# WHAT TO PRODUCE:
The entries below must be retyped exactly. Pictures are to be omitted.

# RECORDS FOR THE EXERCISE:
*****
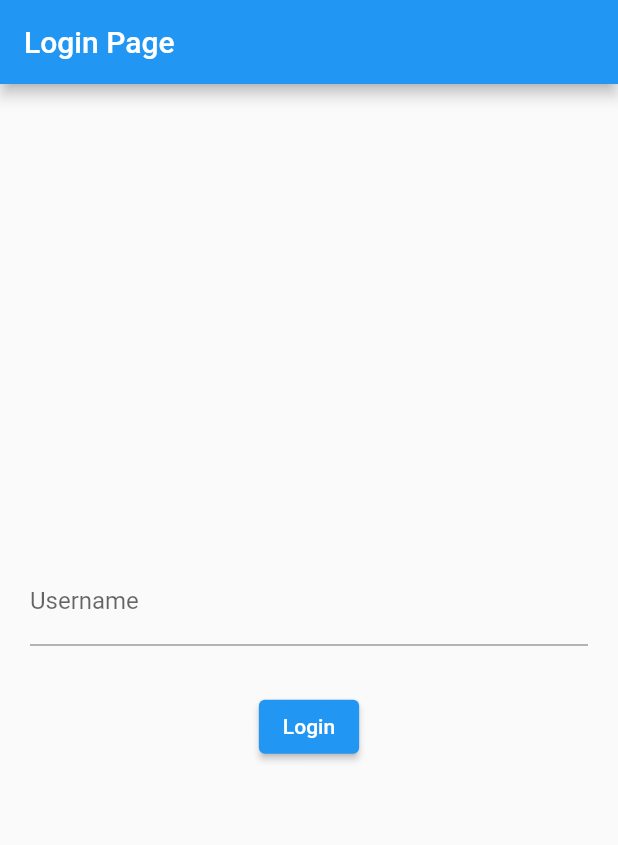
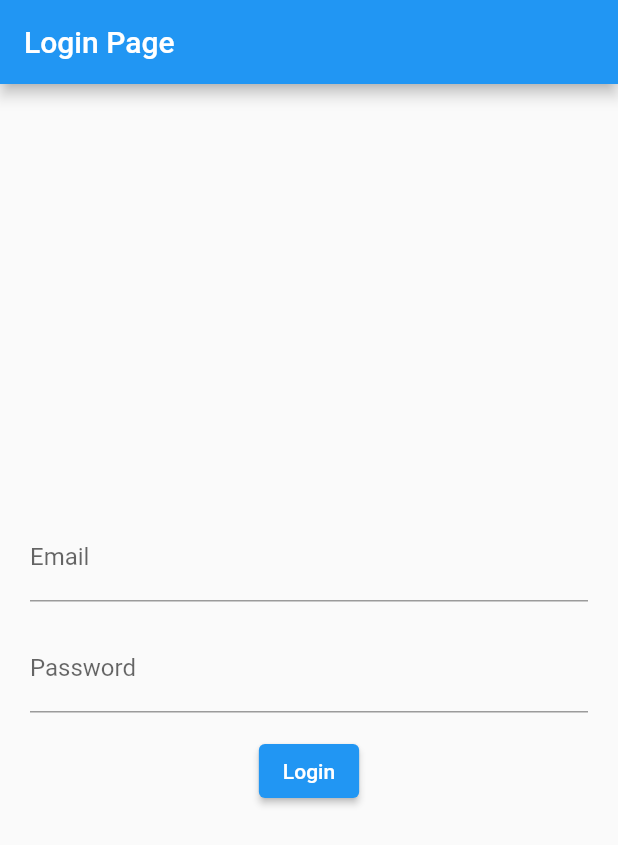
Before and after one commit to Mahamudul-Dev/Flutter-Meet, a Flutter app: the screen it shows after launch, on a phone screen of 412 x 824 dp. Shown: the top 845 px of the screen. Run offline on Flutter 3.47's test engine with Material 2 defaults, Android fonts, the phone set to English and light mode, and no system bars; our stand-ins replace chat_bubbles, firebase_core, get, get_storage, socket_io_client; accounts and stored records are empty; network calls fail; statements that could not run were skipped.

Commit message:
added login api

```diff
--- a/lib/auth_service.dart
+++ b/lib/auth_service.dart
@@ -7,8 +7,11 @@ class AuthService {
   final store = GetStorage();
 
   Widget checkLogin() {
-    if (store.hasData('user')) {
-      return ChatScreen();
+    if (store.hasData('email') && store.hasData('id')) {
+      return ChatScreen(
+        email: store.read('email'),
+        id: store.read('id'),
+      );
     } else {
       return LoginPage();
     }
--- /dev/null
+++ b/lib/model/login_res_model.dart
@@ -0,0 +1,38 @@
+import 'dart:convert';
+
+class LoginResModel {
+  String id;
+  String userName;
+  String email;
+  String token;
+  String message;
+
+  LoginResModel({
+    required this.id,
+    required this.userName,
+    required this.email,
+    required this.token,
+    required this.message,
+  });
+
+  factory LoginResModel.fromRawJson(String str) =>
+      LoginResModel.fromJson(json.decode(str));
+
+  String toRawJson() => json.encode(toJson());
+
+  factory LoginResModel.fromJson(Map<String, dynamic> json) => LoginResModel(
+        id: json["_id"],
+        userName: json["userName"],
+        email: json["email"],
+        token: json["token"],
+        message: json["message"],
+      );
+
+  Map<String, dynamic> toJson() => {
+        "_id": id,
+        "userName": userName,
+        "email": email,
+        "token": token,
+        "message": message,
+      };
+}
--- a/lib/page/login.dart
+++ b/lib/page/login.dart
@@ -13,14 +13,6 @@ class _LoginPageState extends State<LoginPage> {
   final controller = Get.put(SocketController());
 
   @override
-  void initState() {
-    if (Get.find<SocketController>().box.hasData('user')) {
-      controller.joinChat(context);
-    }
-    super.initState();
-  }
-
-  @override
   Widget build(BuildContext context) {
     return Scaffold(
       appBar: AppBar(
@@ -32,18 +24,21 @@ class _LoginPageState extends State<LoginPage> {
           mainAxisAlignment: MainAxisAlignment.center,
           children: [
             TextFormField(
-              controller: controller.userNameController,
-              decoration: const InputDecoration(label: Text('Username')),
+              controller: controller.emailController,
+              decoration: const InputDecoration(label: Text('Email')),
             ),
             const SizedBox(
               height: 15,
+            ),
+            TextFormField(
+              controller: controller.passController,
+              decoration: const InputDecoration(label: Text('Password')),
             ),
             const SizedBox(
               height: 15,
             ),
             ElevatedButton(
-                onPressed: () => controller.joinChat(context),
-                child: const Text('Login'))
+                onPressed: () => controller.login(), child: const Text('Login'))
           ],
         ),
       ),
--- /dev/null
+++ b/lib/utils.dart
@@ -0,0 +1,2 @@
+const String BASE_URL = 'http://chat.linkfy.org:1212';
+const String LOGIN = '/api/v1/user/login'; // for login a user
--- a/pubspec.yaml
+++ b/pubspec.yaml
@@ -16,6 +16,7 @@ dependencies:
   faker: 2.1.0
   flutter:
     sdk: flutter
+  http: ^1.1.0
 
 dev_dependencies:
   flutter_lints: ^2.0.0
```
Also changed, not shown: lib/controllers/socket_controller.dart (+42 -28 lines), lib/model/user_model.dart (added, +178 -0 lines), lib/page/chat_page.dart (+51 -5 lines), pubspec.lock, 2 other files.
*****
# SOLUTION TO THIS TASK:
Before and after one commit to Mahamudul-Dev/Flutter-Meet, a Flutter app: the screen it shows after launch, on a phone screen of 412 x 824 dp. Shown: the top 845 px of the screen. Run offline on Flutter 3.47's test engine with Material 2 defaults, Android fonts, the phone set to English and light mode, and no system bars; our stand-ins replace chat_bubbles, firebase_core, get, get_storage, socket_io_client; accounts and stored records are empty; network calls fail; statements that could not run were skipped.

Commit message:
added login api

```diff
--- a/lib/auth_service.dart
+++ b/lib/auth_service.dart
@@ -7,8 +7,11 @@ class AuthService {
   final store = GetStorage();
 
   Widget checkLogin() {
-    if (store.hasData('user')) {
-      return ChatScreen();
+    if (store.hasData('email') && store.hasData('id')) {
+      return ChatScreen(
+        email: store.read('email'),
+        id: store.read('id'),
+      );
     } else {
       return LoginPage();
     }
--- /dev/null
+++ b/lib/model/login_res_model.dart
@@ -0,0 +1,38 @@
+import 'dart:convert';
+
+class LoginResModel {
+  String id;
+  String userName;
+  String email;
+  String token;
+  String message;
+
+  LoginResModel({
+    required this.id,
+    required this.userName,
+    required this.email,
+    required this.token,
+    required this.message,
+  });
+
+  factory LoginResModel.fromRawJson(String str) =>
+      LoginResModel.fromJson(json.decode(str));
+
+  String toRawJson() => json.encode(toJson());
+
+  factory LoginResModel.fromJson(Map<String, dynamic> json) => LoginResModel(
+        id: json["_id"],
+        userName: json["userName"],
+        email: json["email"],
+        token: json["token"],
+        message: json["message"],
+      );
+
+  Map<String, dynamic> toJson() => {
+        "_id": id,
+        "userName": userName,
+        "email": email,
+        "token": token,
+        "message": message,
+      };
+}
--- a/lib/page/login.dart
+++ b/lib/page/login.dart
@@ -13,14 +13,6 @@ class _LoginPageState extends State<LoginPage> {
   final controller = Get.put(SocketController());
 
   @override
-  void initState() {
-    if (Get.find<SocketController>().box.hasData('user')) {
-      controller.joinChat(context);
-    }
-    super.initState();
-  }
-
-  @override
   Widget build(BuildContext context) {
     return Scaffold(
       appBar: AppBar(
@@ -32,18 +24,21 @@ class _LoginPageState extends State<LoginPage> {
           mainAxisAlignment: MainAxisAlignment.center,
           children: [
             TextFormField(
-              controller: controller.userNameController,
-              decoration: const InputDecoration(label: Text('Username')),
+              controller: controller.emailController,
+              decoration: const InputDecoration(label: Text('Email')),
             ),
             const SizedBox(
               height: 15,
+            ),
+            TextFormField(
+              controller: controller.passController,
+              decoration: const InputDecoration(label: Text('Password')),
             ),
             const SizedBox(
               height: 15,
             ),
             ElevatedButton(
-                onPressed: () => controller.joinChat(context),
-                child: const Text('Login'))
+                onPressed: () => controller.login(), child: const Text('Login'))
           ],
         ),
       ),
--- /dev/null
+++ b/lib/utils.dart
@@ -0,0 +1,2 @@
+const String BASE_URL = 'http://chat.linkfy.org:1212';
+const String LOGIN = '/api/v1/user/login'; // for login a user
--- a/pubspec.yaml
+++ b/pubspec.yaml
@@ -16,6 +16,7 @@ dependencies:
   faker: 2.1.0
   flutter:
     sdk: flutter
+  http: ^1.1.0
 
 dev_dependencies:
   flutter_lints: ^2.0.0
```
Also changed, not shown: lib/controllers/socket_controller.dart (+42 -28 lines), lib/model/user_model.dart (added, +178 -0 lines), lib/page/chat_page.dart (+51 -5 lines), pubspec.lock, 2 other files.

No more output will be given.